Although there are many plant and animal species that have been more or less safely introduced into a foreign ecosystem, meaning that they have not greatly upset the ecosystem’s balance, it is impossible to determine a priori which species will coexist harmoniously in their new environment and which ones will multiply unchecked. This simple fact – that, despite all our vaunted scientific knowledge, we are wholly incapable of knowing what will happen in an environment following the introduction of an alien organism, and what effect it will have on the other organisms – shows how limited is our knowledge and how complex are the systems which we presume to fiddle with and remake in our conceited and foolish ignorance.

Darwin was so concerned about the microscopic details, where competition between individual organisms or species is most evident, that he wasn’t able to see the macroscopic picture, where cooperation rather than competition is the dominant principle. That Darwin was wrong, and that the holistic view is right, is shown by the catastrophic effect which the unchecked proliferation of human beings has had on the planet and its many other inhabitants. Our scientific and technological success is the clearest proof of the very great dangers of violating the Law of Balance. We have, by our cleverness and our manifest lack of wisdom, gravely violated the primordial wisdom of Nature, which seeks to maintain a balance in all its systems, thus creating an enormous and critical imbalance in the Earth’s systems which, unless we change our ways, will ultimately lead to our destruction, as the only possible solution to our increasingly evil and destructive presence on the Earth.


[1] If you are one of those persons who will object that the vast majority of species have become extinct in the course of evolution, you only show that you don’t understand the difference between decades or centuries – mere tens or hundreds of years – which is the period during which human-caused extinctions have occurred at an accelerating rate, and the thousands, millions, and billions of years during which natural extinctions take place. In this case, the difference in rate or scale is very important. For example, a harmful microbe, insect, or parasite that divides or reproduces at a relatively slow rate will pose little or no threat to its host organism or organisms; it is only when its rate of reproduction and survival increases that it has the potential to overwhelm the host organism and cause its death. This is essentially what has happened in the case of humans: for most of their history, they were not significantly numerous or sufficiently destructive to be able to cause the extinction of other species; but starting several thousands of years ago when they began making tools and weapons, and especially in the last several hundred years, they have multiplied with fewer and fewer natural checks on their growth, while increasing dramatically the amount that is consumed by each individual, so that we are now in serious danger of overwhelming the Earth’s regenerative capacity, at least in the short term.

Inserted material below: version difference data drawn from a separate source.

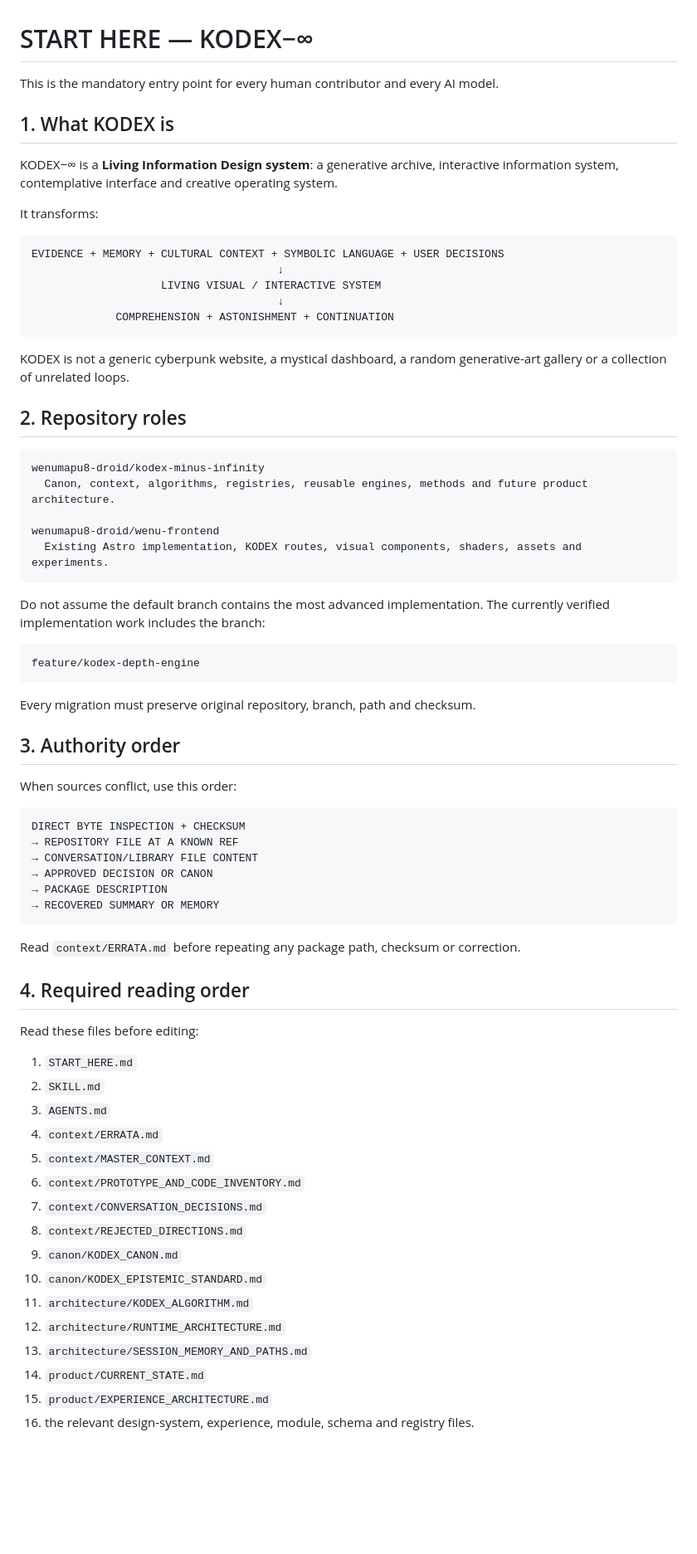
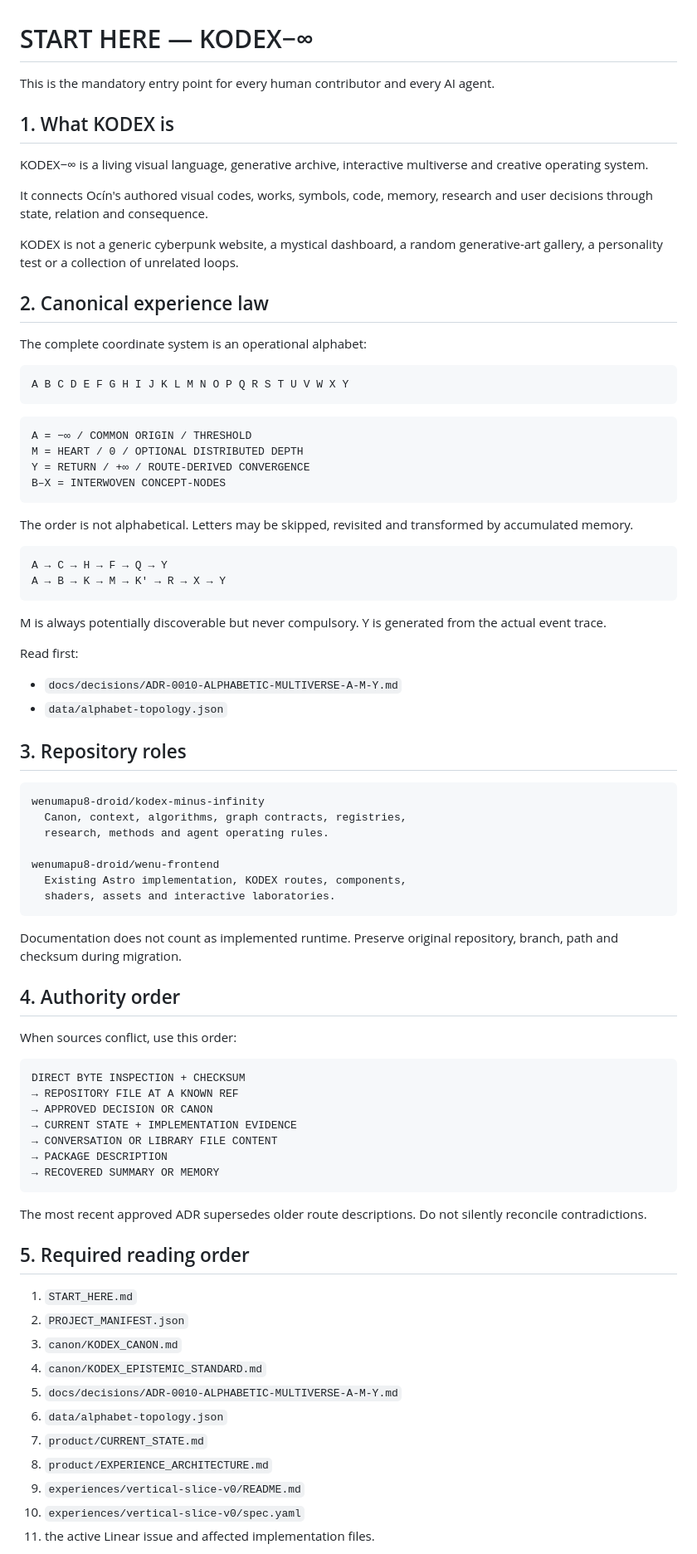
Before and after one commit to wenumapu8-droid/kodex-minus-infinity, a Markdown page: START_HERE.md, the part around one of its changes. Shown at 83% size. Drawn GitHub-style; blank space fills up the shorter version.

````diff
--- a/START_HERE.md
+++ b/START_HERE.md
@@ -1,74 +1,85 @@
 # START HERE — KODEX−∞
 
-This is the mandatory entry point for every human contributor and every AI model.
+This is the mandatory entry point for every human contributor and every AI agent.
 
 ## 1. What KODEX is
 
-KODEX−∞ is a **Living Information Design system**: a generative archive, interactive information system, contemplative interface and creative operating system.
+KODEX−∞ is a living visual language, generative archive, interactive multiverse and creative operating system.
 
-It transforms:
+It connects Ocín's authored visual codes, works, symbols, code, memory, research and user decisions through state, relation and consequence.
+
+KODEX is not a generic cyberpunk website, a mystical dashboard, a random generative-art gallery, a personality test or a collection of unrelated loops.
+
+## 2. Canonical experience law
+
+The complete coordinate system is an operational alphabet:
 
 ```text
-EVIDENCE + MEMORY + CULTURAL CONTEXT + SYMBOLIC LANGUAGE + USER DECISIONS
-                                      ↓
-                    LIVING VISUAL / INTERACTIVE SYSTEM
-                                      ↓
-             COMPREHENSION + ASTONISHMENT + CONTINUATION
+A B C D E F G H I J K L M N O P Q R S T U V W X Y
 ```
 
-KODEX is not a generic cyberpunk website, a mystical dashboard, a random generative-art gallery or a collection of unrelated loops.
+```text
+A = −∞ / COMMON ORIGIN / THRESHOLD
+M = HEART / 0 / OPTIONAL DISTRIBUTED DEPTH
+Y = RETURN / +∞ / ROUTE-DERIVED CONVERGENCE
+B–X = INTERWOVEN CONCEPT-NODES
+```
 
-## 2. Repository roles
+The order is not alphabetical. Letters may be skipped, revisited and transformed by accumulated memory.
+
+```text
+A → C → H → F → Q → Y
+A → B → K → M → K′ → R → X → Y
+```
+
+M is always potentially discoverable but never compulsory. Y is generated from the actual event trace.
+
+Read first:
+
+- `docs/decisions/ADR-0010-ALPHABETIC-MULTIVERSE-A-M-Y.md`
+- `data/alphabet-topology.json`
+
+## 3. Repository roles
 
 ```text
 wenumapu8-droid/kodex-minus-infinity
-  Canon, context, algorithms, registries, reusable engines, methods and future product architecture.
+  Canon, context, algorithms, graph contracts, registries,
+  research, methods and agent operating rules.
 
 wenumapu8-droid/wenu-frontend
-  Existing Astro implementation, KODEX routes, visual components, shaders, assets and experiments.
+  Existing Astro implementation, KODEX routes, components,
+  shaders, assets and interactive laboratories.
 ```
 
-Do not assume the default branch contains the most advanced implementation. The currently verified implementation work includes the branch:
+Documentation does not count as implemented runtime. Preserve original repository, branch, path and checksum during migration.
 
-```text
-feature/kodex-depth-engine
-```
-
-Every migration must preserve original repository, branch, path and checksum.
-
-## 3. Authority order
+## 4. Authority order
 
 When sources conflict, use this order:
 
 ```text
 DIRECT BYTE INSPECTION + CHECKSUM
 → REPOSITORY FILE AT A KNOWN REF
-→ CONVERSATION/LIBRARY FILE CONTENT
 → APPROVED DECISION OR CANON
+→ CURRENT STATE + IMPLEMENTATION EVIDENCE
+→ CONVERSATION OR LIBRARY FILE CONTENT
 → PACKAGE DESCRIPTION
 → RECOVERED SUMMARY OR MEMORY
 ```
 
-Read `context/ERRATA.md` before repeating any package path, checksum or correction.
+The most recent approved ADR supersedes older route descriptions. Do not silently reconcile contradictions.
 
-## 4. Required reading order
-
-Read these files before editing:
+## 5. Required reading order
 
 1. `START_HERE.md`
-2. `SKILL.md`
-3. `AGENTS.md`
-4. `context/ERRATA.md`
-5. `context/MASTER_CONTEXT.md`
-6. `context/PROTOTYPE_AND_CODE_INVENTORY.md`
-7. `context/CONVERSATION_DECISIONS.md`
-8. `context/REJECTED_DIRECTIONS.md`
-9. `canon/KODEX_CANON.md`
-10. `canon/KODEX_EPISTEMIC_STANDARD.md`
-11. `architecture/KODEX_ALGORITHM.md`
-12. `architecture/RUNTIME_ARCHITECTURE.md`
-13. `architecture/SESSION_MEMORY_AND_PATHS.md`
-14. `product/CURRENT_STATE.md`
-15. `product/EXPERIENCE_ARCHITECTURE.md`
-16. the relevant design-system, experience, module, schema and registry files.
+2. `PROJECT_MANIFEST.json`
+3. `canon/KODEX_CANON.md`
+4. `canon/KODEX_EPISTEMIC_STANDARD.md`
+5. `docs/decisions/ADR-0010-ALPHABETIC-MULTIVERSE-A-M-Y.md`
+6. `data/alphabet-topology.json`
+7. `product/CURRENT_STATE.md`
+8. `product/EXPERIENCE_ARCHITECTURE.md`
+9. `experiences/vertical-slice-v0/README.md`
+10. `experiences/vertical-slice-v0/spec.yaml`
+11. the active Linear issue and affected implementation files.
 
````
Also changed, not shown: other parts of START_HERE.md (+58 -76 lines).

[2] If the rate of extinction were greater than the rate of speciation, then there could never be an increase in the number of different species. Hence, it is only if, over long periods of time, the rate of speciation is significantly greater than the rate of extinction that there can arise the extraordinary diversity of species that we observe in the world.

[3] The Sixth Extinction: An Unnatural History by Elizabeth Kolbert, chapter 1. Henry Holt and Company, New York, 2014.

[4] Ironically, chemists and food scientists have produced an artificial diversity from these few ingredients by modifying, concentrating, and manipulating their constituent parts in order to make the seemingly vast bounty of different food products which one finds in supermarkets today, but which are in reality derived from a very small number of plants and animals, some of which are genetically identical, meaning that they possess very little genetic diversity. This is because of the increased uniformity and conformity that we humans are imposing on the natural world.